▶ **DATA UNDER STUDY**
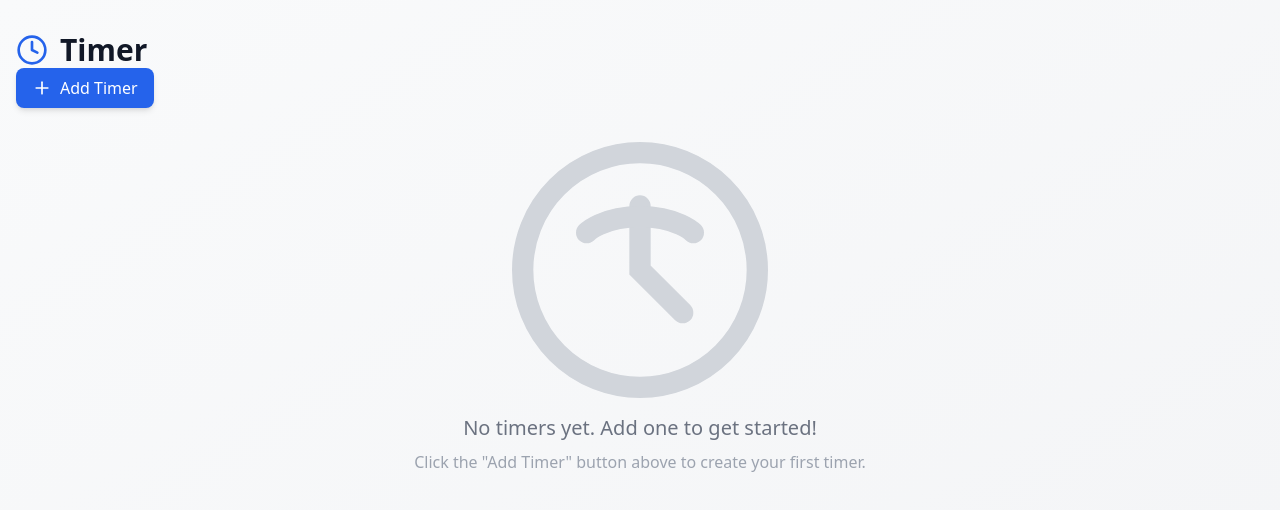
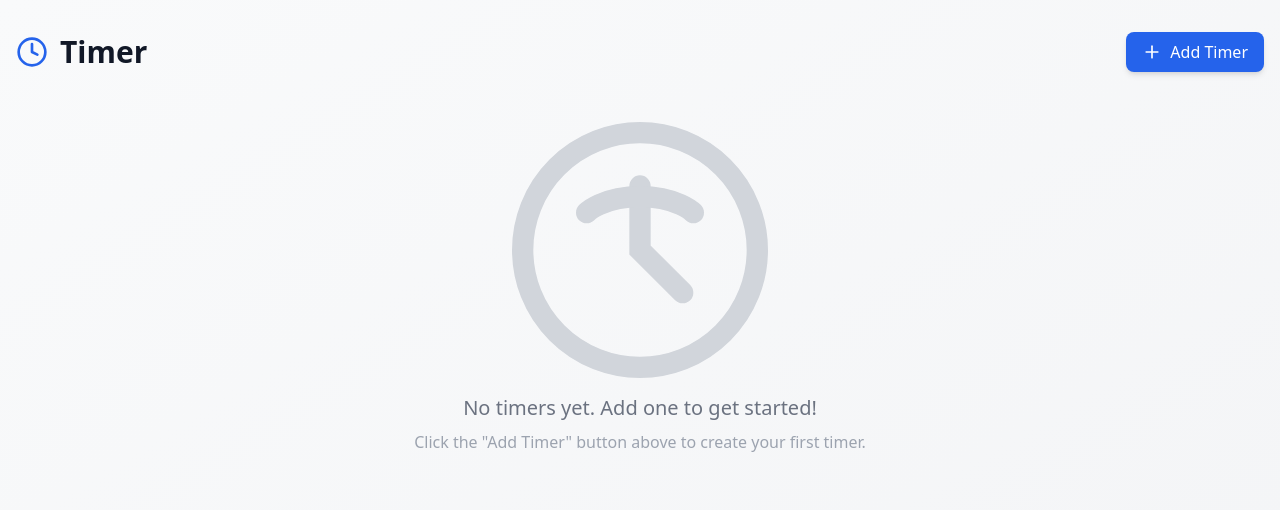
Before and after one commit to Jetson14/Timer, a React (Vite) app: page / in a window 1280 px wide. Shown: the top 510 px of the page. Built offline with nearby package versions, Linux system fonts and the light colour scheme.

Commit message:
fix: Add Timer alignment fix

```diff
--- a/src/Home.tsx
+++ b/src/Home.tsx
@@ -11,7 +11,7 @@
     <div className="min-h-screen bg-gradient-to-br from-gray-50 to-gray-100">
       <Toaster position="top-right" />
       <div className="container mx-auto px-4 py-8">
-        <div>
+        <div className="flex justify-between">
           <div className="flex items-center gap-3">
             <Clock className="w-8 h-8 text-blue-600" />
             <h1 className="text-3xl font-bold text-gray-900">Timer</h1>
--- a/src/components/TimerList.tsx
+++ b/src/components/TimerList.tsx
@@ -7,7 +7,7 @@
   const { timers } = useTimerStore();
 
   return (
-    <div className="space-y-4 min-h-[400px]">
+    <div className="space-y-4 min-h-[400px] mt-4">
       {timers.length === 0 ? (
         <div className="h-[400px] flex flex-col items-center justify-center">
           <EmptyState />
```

* * *

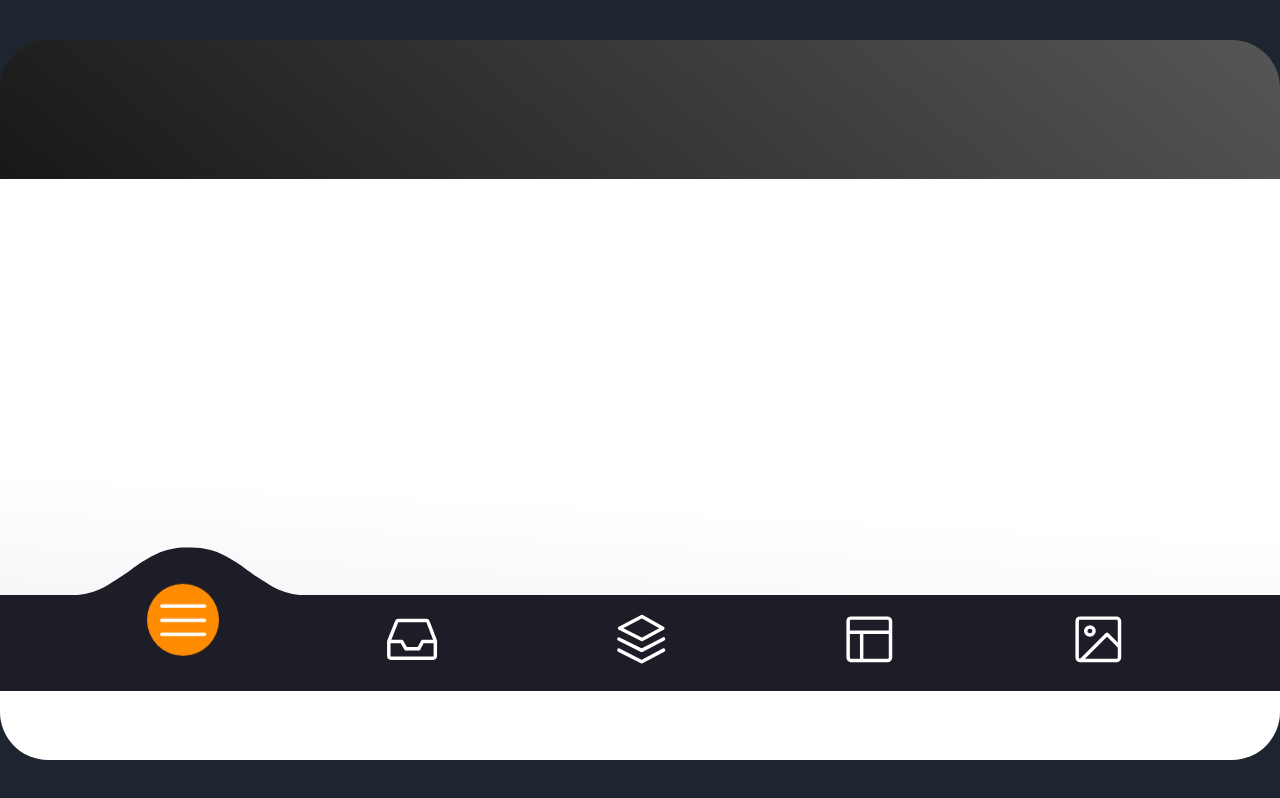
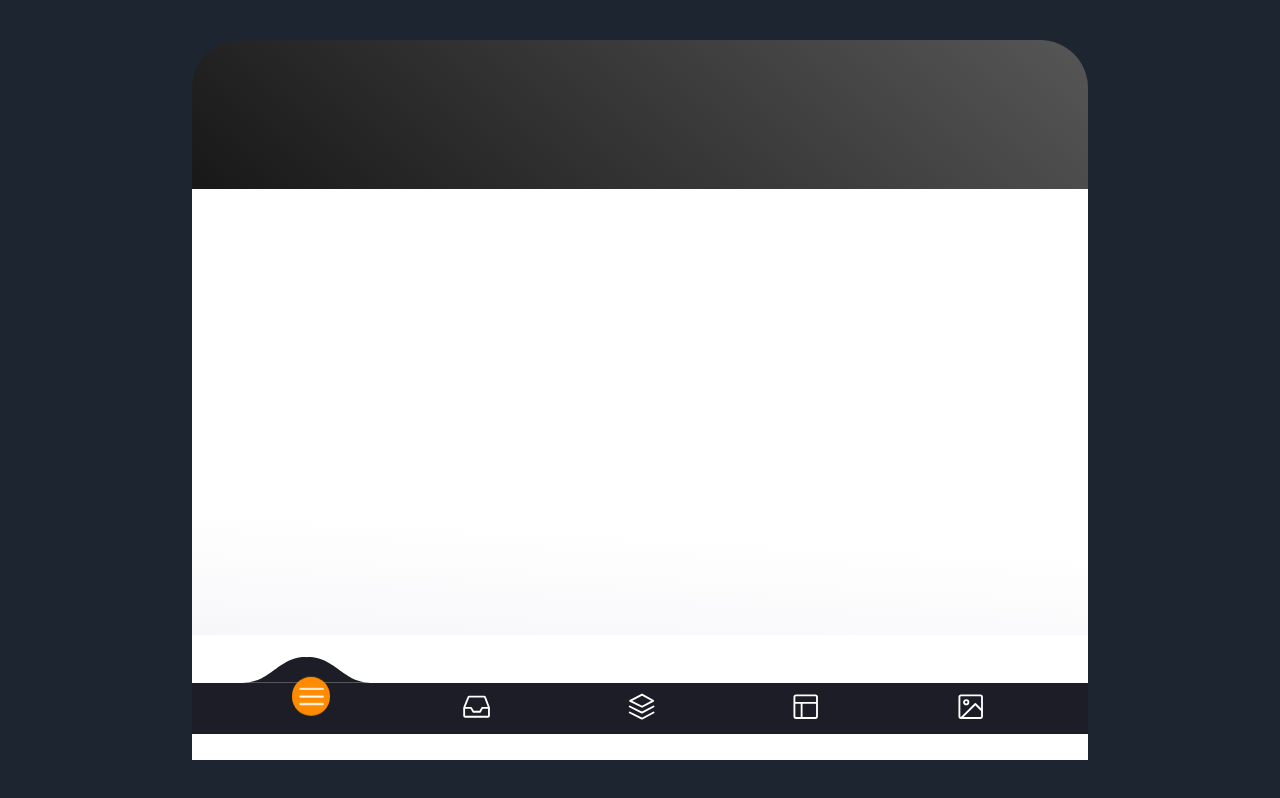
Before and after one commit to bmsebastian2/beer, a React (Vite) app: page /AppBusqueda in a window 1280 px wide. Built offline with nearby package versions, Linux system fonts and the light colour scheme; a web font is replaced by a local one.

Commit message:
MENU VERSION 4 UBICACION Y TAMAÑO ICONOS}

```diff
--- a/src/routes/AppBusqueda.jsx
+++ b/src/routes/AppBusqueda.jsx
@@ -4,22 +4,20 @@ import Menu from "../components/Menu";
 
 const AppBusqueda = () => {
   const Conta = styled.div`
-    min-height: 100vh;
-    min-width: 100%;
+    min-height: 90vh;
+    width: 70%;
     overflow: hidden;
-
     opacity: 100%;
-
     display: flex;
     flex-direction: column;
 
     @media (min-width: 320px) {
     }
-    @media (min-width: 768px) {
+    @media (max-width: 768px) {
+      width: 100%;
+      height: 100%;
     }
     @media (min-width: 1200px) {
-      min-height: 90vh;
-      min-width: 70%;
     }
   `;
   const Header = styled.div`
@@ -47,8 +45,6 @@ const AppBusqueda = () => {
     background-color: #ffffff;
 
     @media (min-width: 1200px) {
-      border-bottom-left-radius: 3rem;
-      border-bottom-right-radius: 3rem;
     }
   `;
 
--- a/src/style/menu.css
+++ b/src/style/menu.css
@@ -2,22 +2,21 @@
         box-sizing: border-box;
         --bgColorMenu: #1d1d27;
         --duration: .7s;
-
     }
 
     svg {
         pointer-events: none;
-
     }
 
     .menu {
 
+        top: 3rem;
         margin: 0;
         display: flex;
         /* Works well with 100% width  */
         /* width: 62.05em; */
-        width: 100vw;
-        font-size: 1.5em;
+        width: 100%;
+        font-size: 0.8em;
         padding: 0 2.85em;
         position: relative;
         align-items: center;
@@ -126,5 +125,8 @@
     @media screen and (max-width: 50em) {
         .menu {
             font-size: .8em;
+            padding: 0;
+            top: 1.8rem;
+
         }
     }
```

▶ **GOAL OF THE EXERCISE**
The answer must consist of every line above that holds the string "height", copied exactly.

▶ **RESPONSE TO THE EXERCISE**
-    min-height: 100vh;
+    min-height: 90vh;
+      height: 100%;
-      min-height: 90vh;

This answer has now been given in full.